### Problem description
For each line below that holds "Eles", return the line as it stands.

═══ Data in this exercise ═══

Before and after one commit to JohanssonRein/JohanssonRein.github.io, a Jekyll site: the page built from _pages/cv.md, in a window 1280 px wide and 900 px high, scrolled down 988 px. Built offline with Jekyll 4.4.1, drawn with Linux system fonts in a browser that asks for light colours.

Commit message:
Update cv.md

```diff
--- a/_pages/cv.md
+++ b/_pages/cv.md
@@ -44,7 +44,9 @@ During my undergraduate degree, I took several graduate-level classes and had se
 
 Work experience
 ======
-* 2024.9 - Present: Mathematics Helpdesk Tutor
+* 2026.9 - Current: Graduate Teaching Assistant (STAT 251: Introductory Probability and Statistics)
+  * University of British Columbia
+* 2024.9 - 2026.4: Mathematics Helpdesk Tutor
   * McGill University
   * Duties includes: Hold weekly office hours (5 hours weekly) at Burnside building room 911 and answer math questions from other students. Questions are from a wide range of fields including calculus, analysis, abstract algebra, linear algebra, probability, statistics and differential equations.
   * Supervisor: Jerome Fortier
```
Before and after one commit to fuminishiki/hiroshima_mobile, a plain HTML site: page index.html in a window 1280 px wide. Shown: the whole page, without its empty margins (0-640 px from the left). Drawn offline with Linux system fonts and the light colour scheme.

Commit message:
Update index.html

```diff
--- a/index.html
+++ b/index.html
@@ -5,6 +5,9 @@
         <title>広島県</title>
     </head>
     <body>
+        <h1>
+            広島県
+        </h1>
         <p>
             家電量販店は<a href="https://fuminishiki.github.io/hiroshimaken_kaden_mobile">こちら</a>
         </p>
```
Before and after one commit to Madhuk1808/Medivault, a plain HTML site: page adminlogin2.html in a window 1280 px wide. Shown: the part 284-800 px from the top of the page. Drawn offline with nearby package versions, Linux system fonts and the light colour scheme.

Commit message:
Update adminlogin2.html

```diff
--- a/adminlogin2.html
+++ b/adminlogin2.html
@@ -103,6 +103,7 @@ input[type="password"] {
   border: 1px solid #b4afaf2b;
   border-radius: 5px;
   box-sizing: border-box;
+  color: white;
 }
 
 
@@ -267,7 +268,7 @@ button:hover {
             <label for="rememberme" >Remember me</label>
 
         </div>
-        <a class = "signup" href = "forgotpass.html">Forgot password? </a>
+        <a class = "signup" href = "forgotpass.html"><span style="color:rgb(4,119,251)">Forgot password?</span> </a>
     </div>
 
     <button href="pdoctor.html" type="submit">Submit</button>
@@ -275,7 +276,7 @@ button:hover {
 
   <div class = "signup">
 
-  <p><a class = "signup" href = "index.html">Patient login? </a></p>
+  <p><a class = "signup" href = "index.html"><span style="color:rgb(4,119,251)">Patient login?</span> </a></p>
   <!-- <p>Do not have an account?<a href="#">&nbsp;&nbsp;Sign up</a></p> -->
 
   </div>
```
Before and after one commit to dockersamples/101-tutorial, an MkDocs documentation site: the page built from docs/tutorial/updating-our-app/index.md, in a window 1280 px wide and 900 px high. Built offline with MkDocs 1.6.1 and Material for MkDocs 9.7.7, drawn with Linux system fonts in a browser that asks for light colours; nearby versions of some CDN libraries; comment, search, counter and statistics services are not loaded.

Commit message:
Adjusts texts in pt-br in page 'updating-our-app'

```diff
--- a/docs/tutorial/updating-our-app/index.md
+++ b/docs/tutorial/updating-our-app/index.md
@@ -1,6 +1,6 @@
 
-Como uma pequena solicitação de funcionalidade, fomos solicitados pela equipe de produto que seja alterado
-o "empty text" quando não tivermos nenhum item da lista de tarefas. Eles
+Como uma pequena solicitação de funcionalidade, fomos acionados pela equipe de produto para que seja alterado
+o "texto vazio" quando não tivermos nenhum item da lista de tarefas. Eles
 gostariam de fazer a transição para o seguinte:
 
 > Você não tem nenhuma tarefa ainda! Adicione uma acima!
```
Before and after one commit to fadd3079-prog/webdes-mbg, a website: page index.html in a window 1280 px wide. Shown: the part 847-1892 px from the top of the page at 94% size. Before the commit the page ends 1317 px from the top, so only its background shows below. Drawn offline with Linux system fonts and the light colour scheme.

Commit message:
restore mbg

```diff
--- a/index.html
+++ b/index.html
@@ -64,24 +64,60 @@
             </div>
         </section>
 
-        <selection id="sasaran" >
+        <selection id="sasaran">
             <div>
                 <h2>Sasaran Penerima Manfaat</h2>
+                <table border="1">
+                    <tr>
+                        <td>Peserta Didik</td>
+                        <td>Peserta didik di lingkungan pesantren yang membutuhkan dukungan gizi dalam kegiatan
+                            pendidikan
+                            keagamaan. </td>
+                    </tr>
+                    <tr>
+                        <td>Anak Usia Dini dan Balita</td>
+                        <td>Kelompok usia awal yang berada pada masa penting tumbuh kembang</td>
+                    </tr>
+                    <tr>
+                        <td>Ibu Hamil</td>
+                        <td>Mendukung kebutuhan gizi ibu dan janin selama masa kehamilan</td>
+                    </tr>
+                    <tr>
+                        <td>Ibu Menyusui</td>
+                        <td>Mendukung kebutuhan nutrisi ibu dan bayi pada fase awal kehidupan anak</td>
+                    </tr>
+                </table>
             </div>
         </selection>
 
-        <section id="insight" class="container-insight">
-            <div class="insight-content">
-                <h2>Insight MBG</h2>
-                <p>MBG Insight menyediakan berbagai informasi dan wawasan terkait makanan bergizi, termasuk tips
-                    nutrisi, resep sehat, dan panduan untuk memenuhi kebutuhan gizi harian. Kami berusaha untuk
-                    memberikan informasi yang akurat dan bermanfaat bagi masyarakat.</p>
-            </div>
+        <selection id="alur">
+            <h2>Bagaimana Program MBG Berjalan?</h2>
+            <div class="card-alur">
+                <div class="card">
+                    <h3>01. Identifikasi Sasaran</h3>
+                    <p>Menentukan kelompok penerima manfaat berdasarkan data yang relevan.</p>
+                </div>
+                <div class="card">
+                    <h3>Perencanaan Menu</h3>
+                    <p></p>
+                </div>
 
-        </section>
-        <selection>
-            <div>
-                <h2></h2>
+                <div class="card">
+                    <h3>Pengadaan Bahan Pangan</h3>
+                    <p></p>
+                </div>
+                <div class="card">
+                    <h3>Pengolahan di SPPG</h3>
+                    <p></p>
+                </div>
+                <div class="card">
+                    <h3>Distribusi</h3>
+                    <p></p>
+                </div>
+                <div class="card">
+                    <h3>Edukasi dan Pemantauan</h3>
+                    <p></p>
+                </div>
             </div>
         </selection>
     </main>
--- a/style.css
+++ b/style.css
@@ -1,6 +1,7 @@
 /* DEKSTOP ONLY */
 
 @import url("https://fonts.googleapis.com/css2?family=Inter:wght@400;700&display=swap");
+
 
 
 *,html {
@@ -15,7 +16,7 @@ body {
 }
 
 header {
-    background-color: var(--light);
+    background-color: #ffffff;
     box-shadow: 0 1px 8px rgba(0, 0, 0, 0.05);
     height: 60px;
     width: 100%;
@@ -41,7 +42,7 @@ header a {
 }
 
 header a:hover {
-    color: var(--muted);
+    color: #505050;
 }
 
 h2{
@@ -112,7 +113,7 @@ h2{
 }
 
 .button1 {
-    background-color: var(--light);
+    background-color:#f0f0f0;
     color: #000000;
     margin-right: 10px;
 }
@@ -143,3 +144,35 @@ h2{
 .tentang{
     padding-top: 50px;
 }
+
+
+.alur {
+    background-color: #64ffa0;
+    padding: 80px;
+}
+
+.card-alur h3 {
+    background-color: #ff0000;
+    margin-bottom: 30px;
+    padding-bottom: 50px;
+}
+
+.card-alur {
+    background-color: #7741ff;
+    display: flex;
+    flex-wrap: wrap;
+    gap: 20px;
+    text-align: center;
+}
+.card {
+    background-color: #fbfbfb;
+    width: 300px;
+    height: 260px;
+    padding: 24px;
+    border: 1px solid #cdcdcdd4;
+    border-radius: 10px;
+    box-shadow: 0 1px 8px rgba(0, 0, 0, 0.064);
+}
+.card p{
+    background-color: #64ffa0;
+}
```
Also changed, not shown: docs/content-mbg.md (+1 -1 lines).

═══

### Response box
-o "empty text" quando não tivermos nenhum item da lista de tarefas. Eles
+o "texto vazio" quando não tivermos nenhum item da lista de tarefas. Eles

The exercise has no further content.